# Ambient Lighting

On the Wikipedia page for the Phong model, it says that the ambient term is a constant, and just gets added on to the other terms. But on other pages like LearnOpenGL it says you should take the ambient term and multiply it by the color of the object. Which one is correct?

• Note that later in the article, wikipedia says "When the color is represented as RGB values, as often is the case in computer graphics, this equation is typically modeled separately for R, G and B intensities, allowing different reflections constants k a , {\displaystyle k_{\text{a}},} k_{\text{a}}, k d {\displaystyle k_{\text{d}}} k_{\text{d}} and k s {\displaystyle k_{\text{s}}} k_{\text{s}} for the different color channels." – Cort Ammon Jul 6 '17 at 0:46

Correct is the OpenGL way. If you had a white light ( let's say vec3(255,255,255) ) and just simply added it to a blue object ( vec3(0,0,255) ), the object would seem to be white, which is wrong. But if you were to multiply these colors, the object would be fully illuminated and correctly blue (which is the desired product).

The thing with ambient light is that it is only influenced by the ambient light intensity and by the color of the object, which means it is not influenced by the lights position, direction or anything of the sort. That is why you can think of it as "simply adding it as a constant".

We use ambient light mostly to simulate reflected light in the scene, which is very hard to simulate otherwise (without raytracing). It's a fairly good and cheap alternative.

• Thank you! Your answer as well as Dan's answer covered my question very well. I'll make sure to use this new piece of knowledge. – Daniel Kareh Jul 5 '17 at 16:24

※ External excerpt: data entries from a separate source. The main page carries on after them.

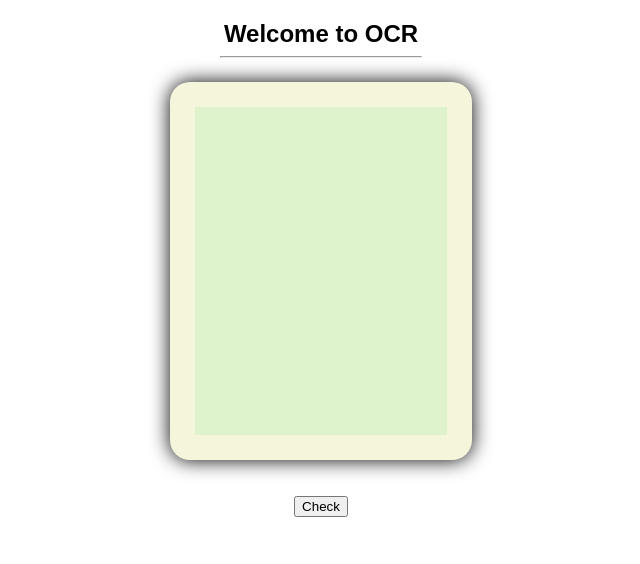
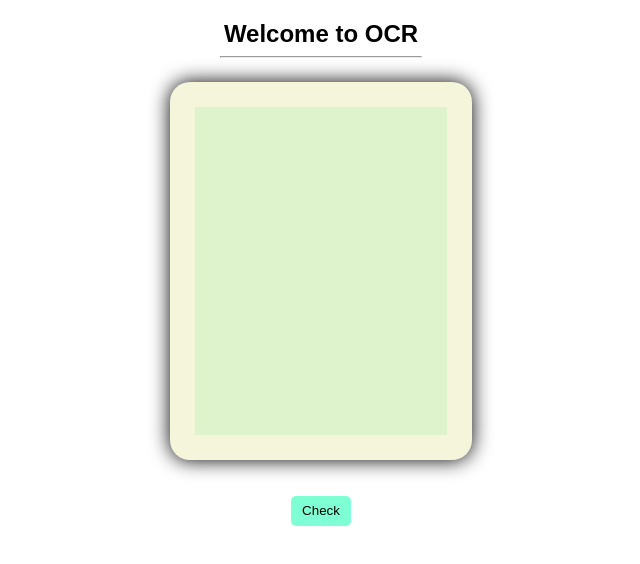
Before and after one commit to LovishG/ocr-3x4-grid, a plain HTML site: page index.html in a window 1280 px wide. Shown: the whole page, without its empty margins (319-959 px from the left). Drawn offline with Linux system fonts and the light colour scheme.

Commit message:
first commit

```diff
--- a/index.css
+++ b/index.css
@@ -36,3 +36,17 @@ body {
     width: 80px;
     background-color: rgba(200, 239, 188, 0.5);
   }
+
+  button{
+    background-color: aquamarine;
+    color: black;
+    height:30px;
+    width: 60px;
+    border: none;
+    border-radius: 5px;
+  }
+
+  button:hover {
+    border: solid 1px black;
+    background-color: beige;
+  }
```
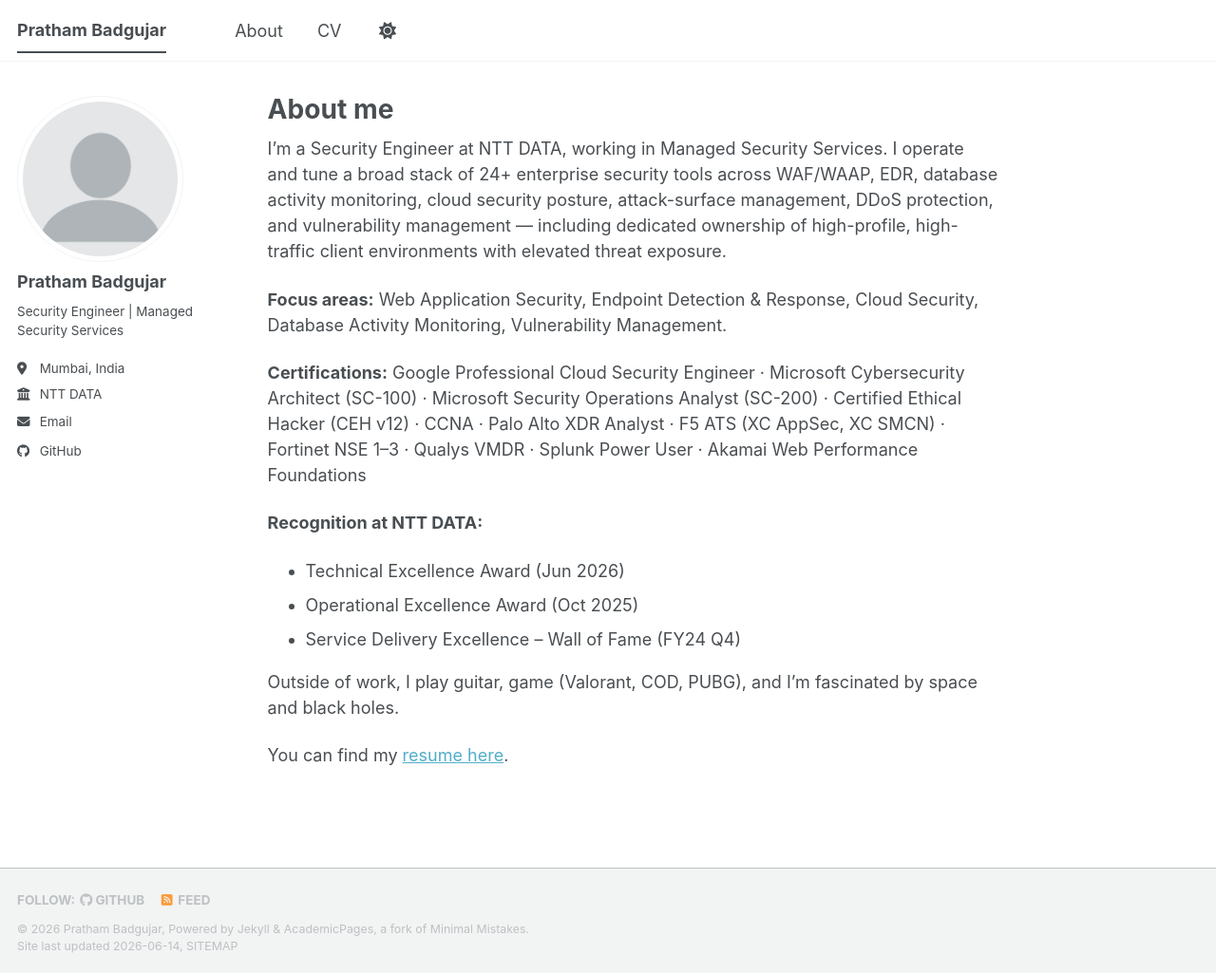
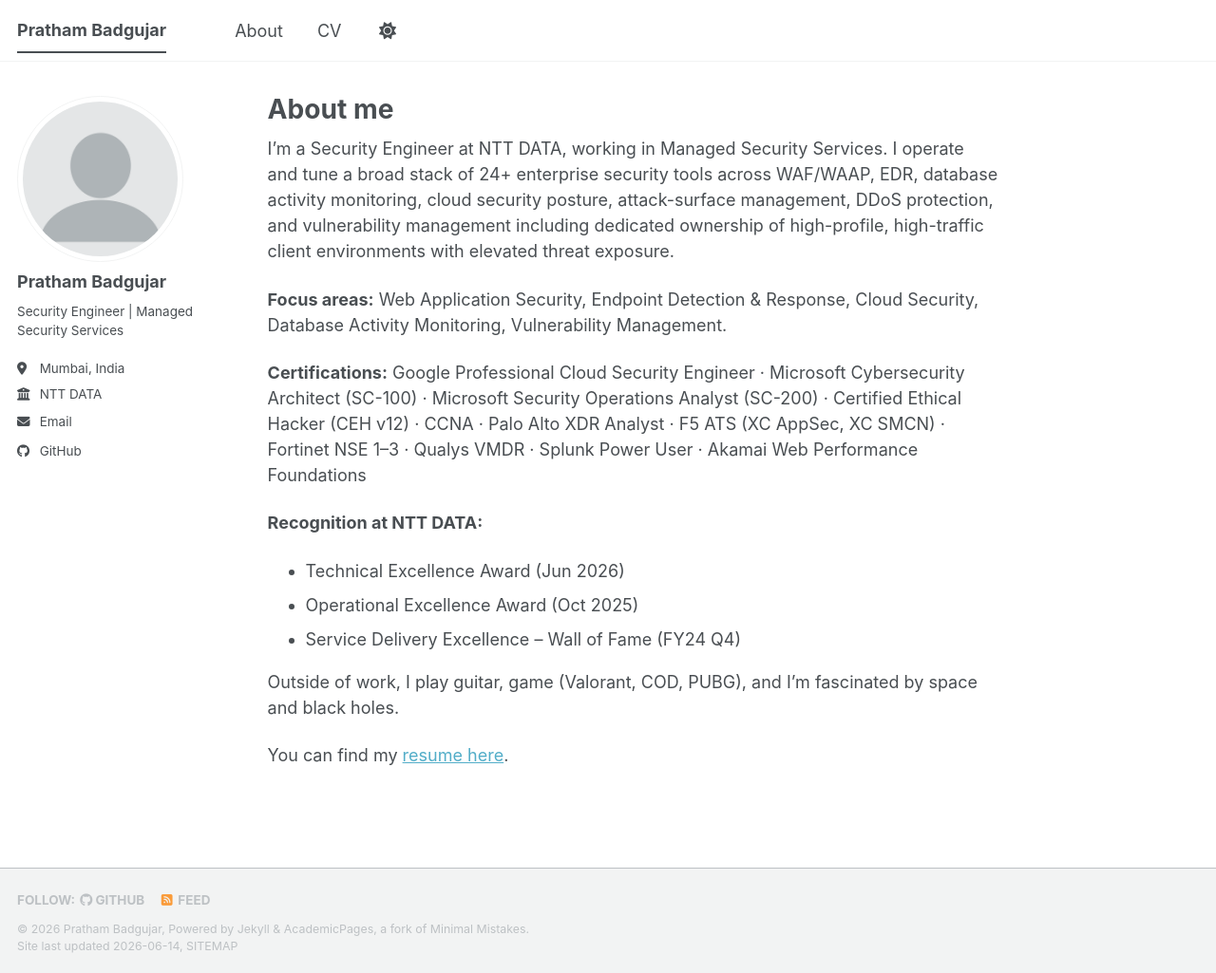
Before and after one commit to blackshieldcore/blackshieldcore.github.io, a Jekyll site: the page built from _pages/about.md, in a window 1280 px wide and 1025 px high. Shown: the whole window at 95% size. Built offline with Jekyll 4.4.1, drawn with Linux system fonts in a browser that asks for light colours; a script bundle is joined from its source files by our own code; library files that are not in the unit come from our copies.

```diff
--- a/_pages/about.md
+++ b/_pages/about.md
@@ -7,7 +7,7 @@ redirect_from:
   - /about.html
 ---
 
-I'm a Security Engineer at NTT DATA, working in Managed Security Services. I operate and tune a broad stack of 24+ enterprise security tools across WAF/WAAP, EDR, database activity monitoring, cloud security posture, attack-surface management, DDoS protection, and vulnerability management — including dedicated ownership of high-profile, high-traffic client environments with elevated threat exposure.
+I'm a Security Engineer at NTT DATA, working in Managed Security Services. I operate and tune a broad stack of 24+ enterprise security tools across WAF/WAAP, EDR, database activity monitoring, cloud security posture, attack-surface management, DDoS protection, and vulnerability management including dedicated ownership of high-profile, high-traffic client environments with elevated threat exposure.
 
 **Focus areas:** Web Application Security, Endpoint Detection & Response, Cloud Security, Database Activity Monitoring, Vulnerability Management.
 
```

$$I_\text{p} = k_\text{a} i_\text{a} + \sum_{m\;\in\;\text{lights}} (k_\text{d} (\hat{L}_m \cdot \hat{N}) i_{m,\text{d}} + k_\text{s} (\hat{R}_m \cdot \hat{V})^{\alpha}i_{m,\text{s}})$$
In this equation, all the $k$ and $i$ terms are not numbers but colours (RGB intensities). This includes $k_a$ and $i_a$: the ambient colour of the object, and the ambient illumination colour, respectively. The ambient term isn't a constant: it's a product of an intensity and albedo, just like the specular and diffuse terms. The only difference is that the lighting and view directions aren't a factor in this term.
It's very unusual to have $k_a$ different from the diffuse colour, so you can think of it as multiplying by "the colour of the object". That said, it's quite common for $i_a$ to be a distinct colour: for example, if you're using a yellowish directional light for direct sunlight, you might want the ambient light to be blueish to stand in for skylight.